TASK DIRECTIONS: Output the entries below exactly as written, omitting pictures.

MATERIAL SHOWN:

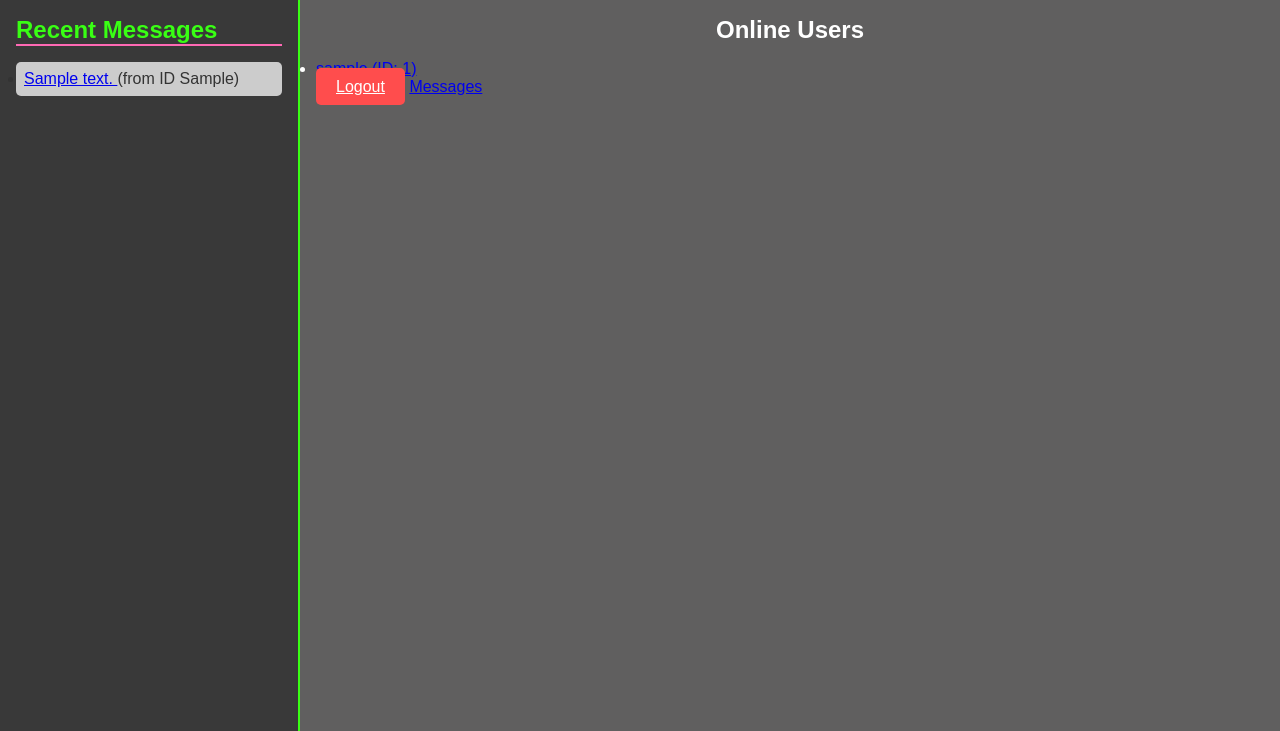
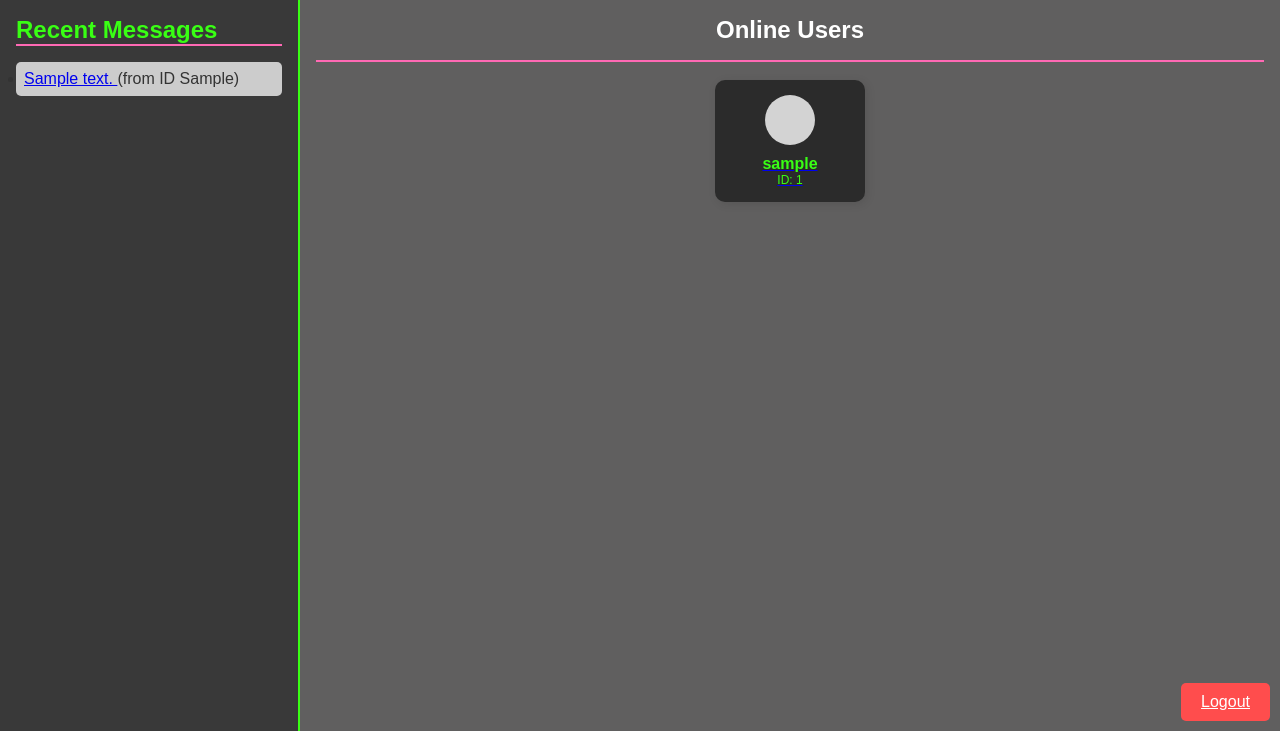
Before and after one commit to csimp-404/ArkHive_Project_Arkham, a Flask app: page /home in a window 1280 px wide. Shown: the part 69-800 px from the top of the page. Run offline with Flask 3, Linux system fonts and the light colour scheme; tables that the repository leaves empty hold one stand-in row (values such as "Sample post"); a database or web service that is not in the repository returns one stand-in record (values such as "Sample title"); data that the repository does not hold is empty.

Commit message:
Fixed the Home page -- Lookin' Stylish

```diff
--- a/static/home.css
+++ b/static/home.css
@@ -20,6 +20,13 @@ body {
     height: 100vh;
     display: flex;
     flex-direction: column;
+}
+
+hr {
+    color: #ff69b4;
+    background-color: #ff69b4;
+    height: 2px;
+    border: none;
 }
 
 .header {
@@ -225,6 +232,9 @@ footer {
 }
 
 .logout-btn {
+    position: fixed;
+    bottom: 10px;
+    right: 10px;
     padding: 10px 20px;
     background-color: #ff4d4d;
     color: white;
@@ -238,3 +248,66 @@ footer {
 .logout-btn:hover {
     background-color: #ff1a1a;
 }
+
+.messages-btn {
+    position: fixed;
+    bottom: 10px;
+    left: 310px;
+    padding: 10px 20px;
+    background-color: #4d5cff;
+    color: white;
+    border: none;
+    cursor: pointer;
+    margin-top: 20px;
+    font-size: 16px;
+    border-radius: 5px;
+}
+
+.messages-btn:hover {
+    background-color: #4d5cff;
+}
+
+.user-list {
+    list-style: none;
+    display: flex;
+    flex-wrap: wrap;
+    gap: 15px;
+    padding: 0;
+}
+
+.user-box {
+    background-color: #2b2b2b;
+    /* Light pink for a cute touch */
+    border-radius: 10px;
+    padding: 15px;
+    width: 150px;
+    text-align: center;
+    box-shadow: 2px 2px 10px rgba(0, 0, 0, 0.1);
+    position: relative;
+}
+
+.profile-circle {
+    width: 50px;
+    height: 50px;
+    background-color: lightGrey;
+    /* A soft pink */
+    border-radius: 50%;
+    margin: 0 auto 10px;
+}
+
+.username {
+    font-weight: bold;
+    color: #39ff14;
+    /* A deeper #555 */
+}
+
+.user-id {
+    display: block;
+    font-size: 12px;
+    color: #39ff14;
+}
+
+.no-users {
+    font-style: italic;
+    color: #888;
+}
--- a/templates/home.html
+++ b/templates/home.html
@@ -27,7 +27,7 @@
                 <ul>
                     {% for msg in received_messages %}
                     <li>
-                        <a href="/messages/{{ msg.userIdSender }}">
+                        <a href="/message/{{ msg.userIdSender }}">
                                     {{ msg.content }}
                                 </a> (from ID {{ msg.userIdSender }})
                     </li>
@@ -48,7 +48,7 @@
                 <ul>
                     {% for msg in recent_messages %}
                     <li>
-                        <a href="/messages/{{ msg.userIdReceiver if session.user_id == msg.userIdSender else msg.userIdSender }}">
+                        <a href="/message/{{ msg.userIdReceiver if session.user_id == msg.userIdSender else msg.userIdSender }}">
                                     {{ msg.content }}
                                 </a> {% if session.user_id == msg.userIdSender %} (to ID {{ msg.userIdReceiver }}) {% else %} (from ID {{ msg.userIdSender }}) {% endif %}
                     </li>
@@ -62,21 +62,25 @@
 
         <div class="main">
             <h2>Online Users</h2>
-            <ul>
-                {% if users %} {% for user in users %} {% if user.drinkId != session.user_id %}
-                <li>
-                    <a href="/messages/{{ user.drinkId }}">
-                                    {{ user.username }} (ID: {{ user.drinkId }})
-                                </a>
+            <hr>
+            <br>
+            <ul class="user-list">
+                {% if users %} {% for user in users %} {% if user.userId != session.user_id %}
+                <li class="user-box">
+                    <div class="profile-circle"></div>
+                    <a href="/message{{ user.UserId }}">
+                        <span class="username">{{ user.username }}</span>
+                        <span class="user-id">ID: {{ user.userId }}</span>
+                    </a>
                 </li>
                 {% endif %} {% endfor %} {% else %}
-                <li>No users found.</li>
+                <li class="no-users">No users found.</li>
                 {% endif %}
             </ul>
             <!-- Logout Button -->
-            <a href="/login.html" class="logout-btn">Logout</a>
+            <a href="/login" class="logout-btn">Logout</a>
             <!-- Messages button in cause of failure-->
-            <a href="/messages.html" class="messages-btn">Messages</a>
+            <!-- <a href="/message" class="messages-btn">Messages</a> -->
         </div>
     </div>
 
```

REPLY:
Before and after one commit to csimp-404/ArkHive_Project_Arkham, a Flask app: page /home in a window 1280 px wide. Shown: the part 69-800 px from the top of the page. Run offline with Flask 3, Linux system fonts and the light colour scheme; tables that the repository leaves empty hold one stand-in row (values such as "Sample post"); a database or web service that is not in the repository returns one stand-in record (values such as "Sample title"); data that the repository does not hold is empty.

Commit message:
Fixed the Home page -- Lookin' Stylish

```diff
--- a/static/home.css
+++ b/static/home.css
@@ -20,6 +20,13 @@ body {
     height: 100vh;
     display: flex;
     flex-direction: column;
+}
+
+hr {
+    color: #ff69b4;
+    background-color: #ff69b4;
+    height: 2px;
+    border: none;
 }
 
 .header {
@@ -225,6 +232,9 @@ footer {
 }
 
 .logout-btn {
+    position: fixed;
+    bottom: 10px;
+    right: 10px;
     padding: 10px 20px;
     background-color: #ff4d4d;
     color: white;
@@ -238,3 +248,66 @@ footer {
 .logout-btn:hover {
     background-color: #ff1a1a;
 }
+
+.messages-btn {
+    position: fixed;
+    bottom: 10px;
+    left: 310px;
+    padding: 10px 20px;
+    background-color: #4d5cff;
+    color: white;
+    border: none;
+    cursor: pointer;
+    margin-top: 20px;
+    font-size: 16px;
+    border-radius: 5px;
+}
+
+.messages-btn:hover {
+    background-color: #4d5cff;
+}
+
+.user-list {
+    list-style: none;
+    display: flex;
+    flex-wrap: wrap;
+    gap: 15px;
+    padding: 0;
+}
+
+.user-box {
+    background-color: #2b2b2b;
+    /* Light pink for a cute touch */
+    border-radius: 10px;
+    padding: 15px;
+    width: 150px;
+    text-align: center;
+    box-shadow: 2px 2px 10px rgba(0, 0, 0, 0.1);
+    position: relative;
+}
+
+.profile-circle {
+    width: 50px;
+    height: 50px;
+    background-color: lightGrey;
+    /* A soft pink */
+    border-radius: 50%;
+    margin: 0 auto 10px;
+}
+
+.username {
+    font-weight: bold;
+    color: #39ff14;
+    /* A deeper #555 */
+}
+
+.user-id {
+    display: block;
+    font-size: 12px;
+    color: #39ff14;
+}
+
+.no-users {
+    font-style: italic;
+    color: #888;
+}
--- a/templates/home.html
+++ b/templates/home.html
@@ -27,7 +27,7 @@
                 <ul>
                     {% for msg in received_messages %}
                     <li>
-                        <a href="/messages/{{ msg.userIdSender }}">
+                        <a href="/message/{{ msg.userIdSender }}">
                                     {{ msg.content }}
                                 </a> (from ID {{ msg.userIdSender }})
                     </li>
@@ -48,7 +48,7 @@
                 <ul>
                     {% for msg in recent_messages %}
                     <li>
-                        <a href="/messages/{{ msg.userIdReceiver if session.user_id == msg.userIdSender else msg.userIdSender }}">
+                        <a href="/message/{{ msg.userIdReceiver if session.user_id == msg.userIdSender else msg.userIdSender }}">
                                     {{ msg.content }}
                                 </a> {% if session.user_id == msg.userIdSender %} (to ID {{ msg.userIdReceiver }}) {% else %} (from ID {{ msg.userIdSender }}) {% endif %}
                     </li>
@@ -62,21 +62,25 @@
 
         <div class="main">
             <h2>Online Users</h2>
-            <ul>
-                {% if users %} {% for user in users %} {% if user.drinkId != session.user_id %}
-                <li>
-                    <a href="/messages/{{ user.drinkId }}">
-                                    {{ user.username }} (ID: {{ user.drinkId }})
-                                </a>
+            <hr>
+            <br>
+            <ul class="user-list">
+                {% if users %} {% for user in users %} {% if user.userId != session.user_id %}
+                <li class="user-box">
+                    <div class="profile-circle"></div>
+                    <a href="/message{{ user.UserId }}">
+                        <span class="username">{{ user.username }}</span>
+                        <span class="user-id">ID: {{ user.userId }}</span>
+                    </a>
                 </li>
                 {% endif %} {% endfor %} {% else %}
-                <li>No users found.</li>
+                <li class="no-users">No users found.</li>
                 {% endif %}
             </ul>
             <!-- Logout Button -->
-            <a href="/login.html" class="logout-btn">Logout</a>
+            <a href="/login" class="logout-btn">Logout</a>
             <!-- Messages button in cause of failure-->
-            <a href="/messages.html" class="messages-btn">Messages</a>
+            <!-- <a href="/message" class="messages-btn">Messages</a> -->
         </div>
     </div>
 
```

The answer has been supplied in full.